=== DATASET CONTENT ===
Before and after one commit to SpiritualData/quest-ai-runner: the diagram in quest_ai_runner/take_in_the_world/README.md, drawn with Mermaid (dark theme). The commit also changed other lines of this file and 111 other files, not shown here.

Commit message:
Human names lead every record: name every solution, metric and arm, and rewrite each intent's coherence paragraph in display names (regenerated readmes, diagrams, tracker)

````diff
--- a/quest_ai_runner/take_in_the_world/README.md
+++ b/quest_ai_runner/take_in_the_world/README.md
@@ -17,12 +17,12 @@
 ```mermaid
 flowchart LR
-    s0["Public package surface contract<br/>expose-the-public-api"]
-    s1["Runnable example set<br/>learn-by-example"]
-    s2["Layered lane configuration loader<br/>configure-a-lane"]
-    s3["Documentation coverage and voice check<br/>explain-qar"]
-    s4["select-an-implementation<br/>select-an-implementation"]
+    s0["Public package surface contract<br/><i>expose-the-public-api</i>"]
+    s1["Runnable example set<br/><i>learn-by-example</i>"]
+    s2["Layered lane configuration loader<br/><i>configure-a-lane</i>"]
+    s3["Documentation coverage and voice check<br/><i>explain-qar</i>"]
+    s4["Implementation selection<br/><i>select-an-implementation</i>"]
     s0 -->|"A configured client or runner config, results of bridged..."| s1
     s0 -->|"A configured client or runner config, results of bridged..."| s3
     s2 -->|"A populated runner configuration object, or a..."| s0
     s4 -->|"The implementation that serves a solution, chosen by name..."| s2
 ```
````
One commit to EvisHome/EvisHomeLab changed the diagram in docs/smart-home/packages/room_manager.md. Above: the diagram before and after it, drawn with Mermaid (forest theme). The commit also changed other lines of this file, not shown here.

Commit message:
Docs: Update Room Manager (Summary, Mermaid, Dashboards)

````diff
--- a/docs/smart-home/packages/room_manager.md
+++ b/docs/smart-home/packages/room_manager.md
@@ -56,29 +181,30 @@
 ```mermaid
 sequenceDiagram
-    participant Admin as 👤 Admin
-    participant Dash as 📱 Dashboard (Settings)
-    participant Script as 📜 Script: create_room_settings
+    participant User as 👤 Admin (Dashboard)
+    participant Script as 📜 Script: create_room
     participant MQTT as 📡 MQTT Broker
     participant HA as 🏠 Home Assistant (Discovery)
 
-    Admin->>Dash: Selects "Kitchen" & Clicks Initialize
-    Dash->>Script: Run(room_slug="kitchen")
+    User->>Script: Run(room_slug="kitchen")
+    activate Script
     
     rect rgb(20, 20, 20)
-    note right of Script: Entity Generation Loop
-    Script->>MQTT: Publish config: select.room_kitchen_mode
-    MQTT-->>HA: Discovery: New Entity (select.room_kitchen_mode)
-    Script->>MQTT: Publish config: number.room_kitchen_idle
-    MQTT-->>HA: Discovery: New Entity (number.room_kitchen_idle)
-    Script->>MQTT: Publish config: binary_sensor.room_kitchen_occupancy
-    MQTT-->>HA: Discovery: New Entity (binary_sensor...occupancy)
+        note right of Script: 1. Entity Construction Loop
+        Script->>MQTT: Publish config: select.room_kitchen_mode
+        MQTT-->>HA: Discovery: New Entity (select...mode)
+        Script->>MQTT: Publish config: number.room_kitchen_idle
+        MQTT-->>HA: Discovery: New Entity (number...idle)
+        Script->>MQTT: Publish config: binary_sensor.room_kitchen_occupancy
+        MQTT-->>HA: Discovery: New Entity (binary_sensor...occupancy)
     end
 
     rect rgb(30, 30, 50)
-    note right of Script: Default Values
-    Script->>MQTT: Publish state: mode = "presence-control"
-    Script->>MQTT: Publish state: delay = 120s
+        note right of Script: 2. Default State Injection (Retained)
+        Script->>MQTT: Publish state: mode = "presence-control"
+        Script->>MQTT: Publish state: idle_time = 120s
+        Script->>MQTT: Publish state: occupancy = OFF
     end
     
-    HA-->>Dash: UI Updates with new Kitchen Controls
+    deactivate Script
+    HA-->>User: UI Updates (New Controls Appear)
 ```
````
===
## TO DO
Make an exact copy of the listing shown above.

## FINISHED TASK
Before and after one commit to SpiritualData/quest-ai-runner: the diagram in quest_ai_runner/take_in_the_world/README.md, drawn with Mermaid (dark theme). The commit also changed other lines of this file and 111 other files, not shown here.

Commit message:
Human names lead every record: name every solution, metric and arm, and rewrite each intent's coherence paragraph in display names (regenerated readmes, diagrams, tracker)

````diff
--- a/quest_ai_runner/take_in_the_world/README.md
+++ b/quest_ai_runner/take_in_the_world/README.md
@@ -17,12 +17,12 @@
 ```mermaid
 flowchart LR
-    s0["Public package surface contract<br/>expose-the-public-api"]
-    s1["Runnable example set<br/>learn-by-example"]
-    s2["Layered lane configuration loader<br/>configure-a-lane"]
-    s3["Documentation coverage and voice check<br/>explain-qar"]
-    s4["select-an-implementation<br/>select-an-implementation"]
+    s0["Public package surface contract<br/><i>expose-the-public-api</i>"]
+    s1["Runnable example set<br/><i>learn-by-example</i>"]
+    s2["Layered lane configuration loader<br/><i>configure-a-lane</i>"]
+    s3["Documentation coverage and voice check<br/><i>explain-qar</i>"]
+    s4["Implementation selection<br/><i>select-an-implementation</i>"]
     s0 -->|"A configured client or runner config, results of bridged..."| s1
     s0 -->|"A configured client or runner config, results of bridged..."| s3
     s2 -->|"A populated runner configuration object, or a..."| s0
     s4 -->|"The implementation that serves a solution, chosen by name..."| s2
 ```
````
One commit to EvisHome/EvisHomeLab changed the diagram in docs/smart-home/packages/room_manager.md. Above: the diagram before and after it, drawn with Mermaid (forest theme). The commit also changed other lines of this file, not shown here.

Commit message:
Docs: Update Room Manager (Summary, Mermaid, Dashboards)

````diff
--- a/docs/smart-home/packages/room_manager.md
+++ b/docs/smart-home/packages/room_manager.md
@@ -56,29 +181,30 @@
 ```mermaid
 sequenceDiagram
-    participant Admin as 👤 Admin
-    participant Dash as 📱 Dashboard (Settings)
-    participant Script as 📜 Script: create_room_settings
+    participant User as 👤 Admin (Dashboard)
+    participant Script as 📜 Script: create_room
     participant MQTT as 📡 MQTT Broker
     participant HA as 🏠 Home Assistant (Discovery)
 
-    Admin->>Dash: Selects "Kitchen" & Clicks Initialize
-    Dash->>Script: Run(room_slug="kitchen")
+    User->>Script: Run(room_slug="kitchen")
+    activate Script
     
     rect rgb(20, 20, 20)
-    note right of Script: Entity Generation Loop
-    Script->>MQTT: Publish config: select.room_kitchen_mode
-    MQTT-->>HA: Discovery: New Entity (select.room_kitchen_mode)
-    Script->>MQTT: Publish config: number.room_kitchen_idle
-    MQTT-->>HA: Discovery: New Entity (number.room_kitchen_idle)
-    Script->>MQTT: Publish config: binary_sensor.room_kitchen_occupancy
-    MQTT-->>HA: Discovery: New Entity (binary_sensor...occupancy)
+        note right of Script: 1. Entity Construction Loop
+        Script->>MQTT: Publish config: select.room_kitchen_mode
+        MQTT-->>HA: Discovery: New Entity (select...mode)
+        Script->>MQTT: Publish config: number.room_kitchen_idle
+        MQTT-->>HA: Discovery: New Entity (number...idle)
+        Script->>MQTT: Publish config: binary_sensor.room_kitchen_occupancy
+        MQTT-->>HA: Discovery: New Entity (binary_sensor...occupancy)
     end
 
     rect rgb(30, 30, 50)
-    note right of Script: Default Values
-    Script->>MQTT: Publish state: mode = "presence-control"
-    Script->>MQTT: Publish state: delay = 120s
+        note right of Script: 2. Default State Injection (Retained)
+        Script->>MQTT: Publish state: mode = "presence-control"
+        Script->>MQTT: Publish state: idle_time = 120s
+        Script->>MQTT: Publish state: occupancy = OFF
     end
     
-    HA-->>Dash: UI Updates with new Kitchen Controls
+    deactivate Script
+    HA-->>User: UI Updates (New Controls Appear)
 ```
````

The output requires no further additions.